And on a lighter note, I am lucky to have even found people interested in dating me. According to a recent survey, half of Americans say they wouldn’t date a bisexual.

4. I’m in a unique position to confront homophobia.

Because I present femme and have a male partner now, many people assume I’m straight. While this infuriates me, I’ve found that passing puts me in a unique position: People will say or do things they wouldn’t in front of someone who was more visibly queer.

I’ve confronted people about off-color jokes they’ve made about LGBT teen suicide and destructive comments like, “I don’t care if he’s gay; he just better not hit on me” or “She’s a lesbian?
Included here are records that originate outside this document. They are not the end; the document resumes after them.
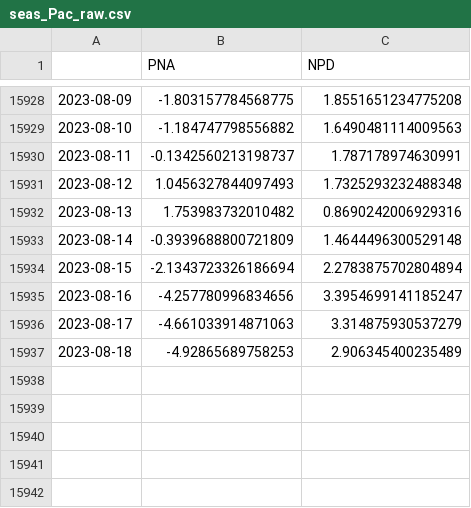
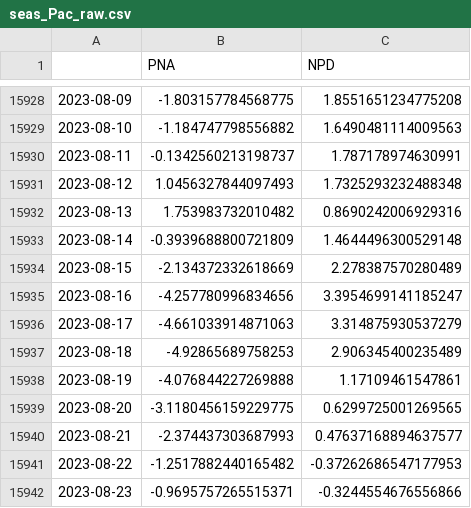
Before and after one commit to linusmagnusson/clint_ts_output, a CSV file: seas_Pac_raw.csv, drawn as a sheet; only a part is shown, gaps mark what is left out.

```diff
--- a/seas_Pac_raw.csv
+++ b/seas_Pac_raw.csv
@@ -15933,3 +15933,3 @@
 2023-08-14,-0.3939688800721809,1.4644496300529148
-2023-08-15,-2.1343723326186694,2.2783875702804894
+2023-08-15,-2.134372332618669,2.278387570280489
 2023-08-16,-4.257780996834656,3.3954699141185247
@@ -15937 +15937,6 @@
 2023-08-18,-4.92865689758253,2.906345400235489
+2023-08-19,-4.076844227269888,1.17109461547861
+2023-08-20,-3.1180456159229775,0.6299725001269565
+2023-08-21,-2.374437303687993,0.47637168894637577
+2023-08-22,-1.2517882440165482,-0.37262686547177953
+2023-08-23,-0.9695757265515371,-0.3244554676556866
```
Also changed, not shown: glob_2t_raw.csv, nao_classic_raw.csv, 12 other files.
That’s so hot.” Then, if the situation feels safe, I come out to them, which puts a face on the group of people they’re mocking.

Acknowledging that bisexuals exist makes being homophobic more complicated. Our existence invalidates the so-called effectiveness of “ex-gay” conversion therapy, “corrective” rape and other atrocities by putting heternormativity on its head.

Ignorant men who stare at lesbians thinking, “She hasn’t met the right man yet,” are proved wrong by female bisexuals who have dated great men in the past, but date women anyway.

5. I come out because I am a feminist and a trans ally. 

Even if I wasn’t bisexual, I’d stand for them as a feminist. Three-quarters of those who identify as bisexual are women, and a lot of the discrimination they face is grounded in misogyny to degrade and hypersexualize them.

I’d stand for them as a trans ally because 25 percent of transgender people identify as bi as well.

But since I am bi, I will stand with them in solidarity, as one of them.

Photo Credit: Thinkstock


Jim V
Jim Ven11 months ago

thanks for sharing.

Tania N.
Tania Nabout a year ago

Thanks for sharing.

Philippa Powers
Philippa Powersabout a year ago


Colin Clauscen
Colin Cabout a year ago

Good on you for writing this.

Marie W.
Marie Wabout a year ago

Thank you for sharing.

Jeanne Rogers
Jeanne Rabout a year ago

Thank you for sharing.

Siyus Copetallus
Siyus Copetallusabout a year ago

Thank you for sharing.

Siyus Copetallus
Siyus Copetallusabout a year ago

Thank you for sharing.

Past Member
Past Member about a year ago

David F. How many STRAIGHT MARRIED people lie about not being married? Get my point?

Deborah W.
Deborah Wabout a year ago

Surprises don't always have happy endings. Friends not mere acquaintances, once made, should be able to talk about anything ... before things get heavy. If both are solid in who they are, and not afraid of free choice options, this is the only way to go for long-term results.